Monsters and Men: A sure-footed study of racial disharmony
Review: Writer-director Reinaldo Marcus Green’s debut offers no easy answers
Chanté Adams and Kelvin Harrison jnr
Film Title: Monsters and Men
Director: Reinaldo Marcus Green
Starring: John David Washington, Anthony Ramos, Kelvin Harrison Jr, Rob Morgan, Nicole Beharie, Jasmine Cephas Jones, Chante Adams
Running Time: 95 min
Reinaldo Marcus Green’s thought-provoking debut feature concerns an incident in which an unarmed black man is shot dead by police on a Brooklyn street corner. There are obvious parallels between Monsters and Men and the Eric Garner case, but Green isn’t interested in a straight-up procedural.
His film unfolds as a triptych, in which each segment chronicles a compromised, complex set of ethics and concerns.
Dennis (John David Washington) is a black New York police officer. An early encounter with a traffic cop demonstrates that he’s more than aware of the systemic prejudices that exist in his workplace, but he’s equally aware that he and his colleagues are forced to make impossible decisions everyday.
His African-American friends expect him to take a stand when Big D (Samel Edwards), a harmless hustler who sells loose cigarettes outside a Bedford-Stuyvesant deli, is shot and killed. The same incident is recorded by Manny (Anthony Ramos) on his phone.
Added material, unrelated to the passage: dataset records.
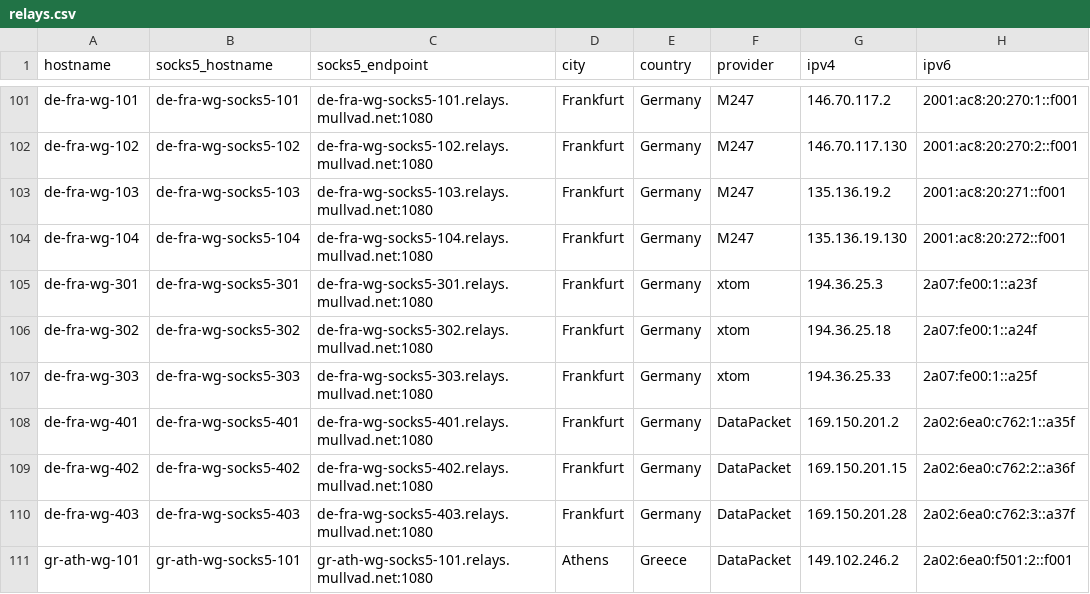
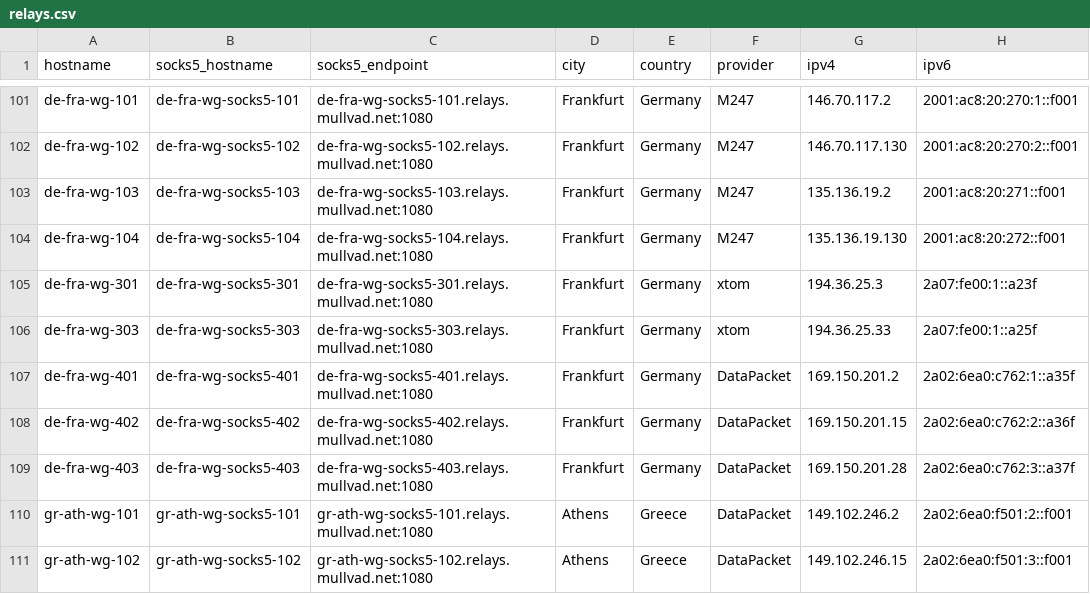
Before and after one commit to tommy-ca/mulvad-relay-list, a CSV file: relays.csv, drawn as a sheet; only a part is shown, gaps mark what is left out; the shorter side is filled out with more unchanged rows.

```diff
--- a/relays.csv
+++ b/relays.csv
@@ -105,3 +105,2 @@ de-fra-wg-104,de-fra-wg-socks5-104,de-fra-wg-socks5-104.relays.mullvad.net:1080,
 de-fra-wg-301,de-fra-wg-socks5-301,de-fra-wg-socks5-301.relays.mullvad.net:1080,Frankfurt,Germany,xtom,194.36.25.3,2a07:fe00:1::a23f
-de-fra-wg-302,de-fra-wg-socks5-302,de-fra-wg-socks5-302.relays.mullvad.net:1080,Frankfurt,Germany,xtom,194.36.25.18,2a07:fe00:1::a24f
 de-fra-wg-303,de-fra-wg-socks5-303,de-fra-wg-socks5-303.relays.mullvad.net:1080,Frankfurt,Germany,xtom,194.36.25.33,2a07:fe00:1::a25f
```
Also changed, not shown: 4 other files.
Manny is a former felon hoping to make a new life for himself and his young family. Uploading the video is the right thing to do but it can only jeopardise his precarious situation. The third story concerns Zee (Kelvin Harrison jnr), a promising high-school baseball star.
When the youngster is harassed by cops on the street, he ignores his father’s advice to keep his head down, and becomes involved with activists, led by local firebrand Zoe (Chanté Adams).
Green’s quietly ambitious, engrossing film is powered along by terrific central turns from Washington and Ramos, its winning approximation of verité and Kris Bowers’ slyly building score.
There are no answers here, easy or otherwise, only dilemmas and counterpoints. A remarkably sure-footed first film from writer-director Green.